Bradhurst said efforts to reach an agreement among local governments focused on language “with the intent [that] it was equal to WC-3, no more, no less. … The focus was on making sure that it implements WC-3 and not go further.” On the other hand, he was untroubled by the notion of having WC-3’s intent reinforced in more than one place, calling it akin to “wearing suspenders and a belt.”
In response to Assembly Local Government Committee chair Marilyn Kirkpatrick, Bradhurst said one purpose of WC-3 is to make it clear that water found in Washoe and water imported are treated differently in inventorying available water. “If a local entity or individual is successful in getting water from a rural locale, that isn’t Washoe water, so that when planners sit down, they are using realistic water figures.”
Washoe High School senior Brittany Berger testified, “Water is like money to me. … You can’t spend more than you have. This could be a balance between development and water planning.”
Greg Peek of ERGS Properties led off the opposition to the measure with objections to a state law. “Government is best when it governs close to the people,” he said. “It [WC-3] was passed just in November, and we really haven’t had a chance locally to work through it.” He said Leslie’s bill goes beyond WC-3 because the voters supported a measure which mentions adding language only to “the regional plan, not the revised statutes.” (State law is compiled in Nevada Revised Statutes.)
“This is unneeded legislation; it is already in the statutes. … We’re going beyond what WC-3 calls for. … We’re already doing it.”
Peek read a section of the state law on the regional planning process used in Washoe County to demonstrate that local governments already must follow the procedure mandated in WC-3.
“The concerns have been, our growth outstrips our water supply,” Peek said, adding that “actual growth cannot outstrip water supply” because of existing law. “Every developer must bring water.”
Opponent Randy Walter represented a civil engineering firm, Places Consulting, that specializes in large scale development. He attacked the language used in local planning. “I know a little bit about planner jargon,” he said, citing terms like sustainable water resources—“What does that mean?”—and development pattern—“What does that mean?
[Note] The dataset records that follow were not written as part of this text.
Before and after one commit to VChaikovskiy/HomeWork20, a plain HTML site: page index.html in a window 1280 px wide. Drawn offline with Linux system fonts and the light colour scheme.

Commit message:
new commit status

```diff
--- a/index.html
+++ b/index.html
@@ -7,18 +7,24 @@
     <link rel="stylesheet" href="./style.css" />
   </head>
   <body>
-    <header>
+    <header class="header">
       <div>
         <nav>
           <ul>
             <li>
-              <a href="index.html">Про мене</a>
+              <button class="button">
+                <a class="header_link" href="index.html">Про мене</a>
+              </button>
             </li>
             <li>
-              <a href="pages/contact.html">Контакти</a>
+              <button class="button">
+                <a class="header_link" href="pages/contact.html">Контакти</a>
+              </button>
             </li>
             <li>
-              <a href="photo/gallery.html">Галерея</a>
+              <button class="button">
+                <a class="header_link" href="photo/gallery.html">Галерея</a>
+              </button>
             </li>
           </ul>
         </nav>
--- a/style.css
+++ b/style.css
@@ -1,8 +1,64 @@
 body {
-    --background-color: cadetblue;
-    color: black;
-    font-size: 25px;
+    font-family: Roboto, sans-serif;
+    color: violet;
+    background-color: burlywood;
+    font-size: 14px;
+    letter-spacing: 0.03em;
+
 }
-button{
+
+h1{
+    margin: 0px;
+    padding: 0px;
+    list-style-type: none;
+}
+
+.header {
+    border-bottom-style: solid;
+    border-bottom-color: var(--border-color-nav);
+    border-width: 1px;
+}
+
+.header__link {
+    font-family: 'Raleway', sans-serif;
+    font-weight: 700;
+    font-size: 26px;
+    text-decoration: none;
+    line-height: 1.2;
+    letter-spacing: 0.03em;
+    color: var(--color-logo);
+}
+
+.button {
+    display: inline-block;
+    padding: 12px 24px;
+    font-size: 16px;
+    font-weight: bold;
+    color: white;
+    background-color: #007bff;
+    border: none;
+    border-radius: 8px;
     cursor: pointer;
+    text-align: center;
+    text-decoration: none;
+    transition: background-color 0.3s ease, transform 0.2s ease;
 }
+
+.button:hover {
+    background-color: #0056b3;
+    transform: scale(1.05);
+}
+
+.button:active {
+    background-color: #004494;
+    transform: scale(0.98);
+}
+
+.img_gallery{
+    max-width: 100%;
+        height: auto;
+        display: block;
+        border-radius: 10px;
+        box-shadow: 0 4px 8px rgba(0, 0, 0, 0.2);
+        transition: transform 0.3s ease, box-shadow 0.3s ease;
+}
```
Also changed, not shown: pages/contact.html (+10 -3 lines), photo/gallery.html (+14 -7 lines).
Who defines it?”
He said the “undefined terms” are “loosely understood,” which makes it possible for county planners to do whatever they want.
Walker said if WC-3 required the master plan to “require proof of the availability of water,” it would be a “deal killer,” stopping developments from ever coming to pass.
Kirkpatrick, a former Clark County planning commission member, interjected a question: “Why is it a deal killer? … Don’t you kind of want to know if you’ve got those water rights?”
Peek responded that it matters at what point developers must provide the water. “I just obtained a special use permit for 420 apartments I would not have been able to do that if I had to bring water for 420 units … up front.”
Peek also complained that there was a dialogue going in Washoe County among local officials and developers after the enactment of WC-3, but Leslie’s bill stopped it in its tracks: “When A.B. 119 was introduced, all that discussion went away.”
Builders Association of Northern Nevada lobbyist Jay Parmer raised another issue—“The local governments affected by this legislation have submitted fiscal notes in the amount of 1.6 million.” He claimed that would make the legislation an unfunded mandate.
Tray Abney of the Reno Chamber of Commerce said, “Now, more than ever, it’s important that we encourage business growth in our community. … Let’s make sure that we can still create jobs.”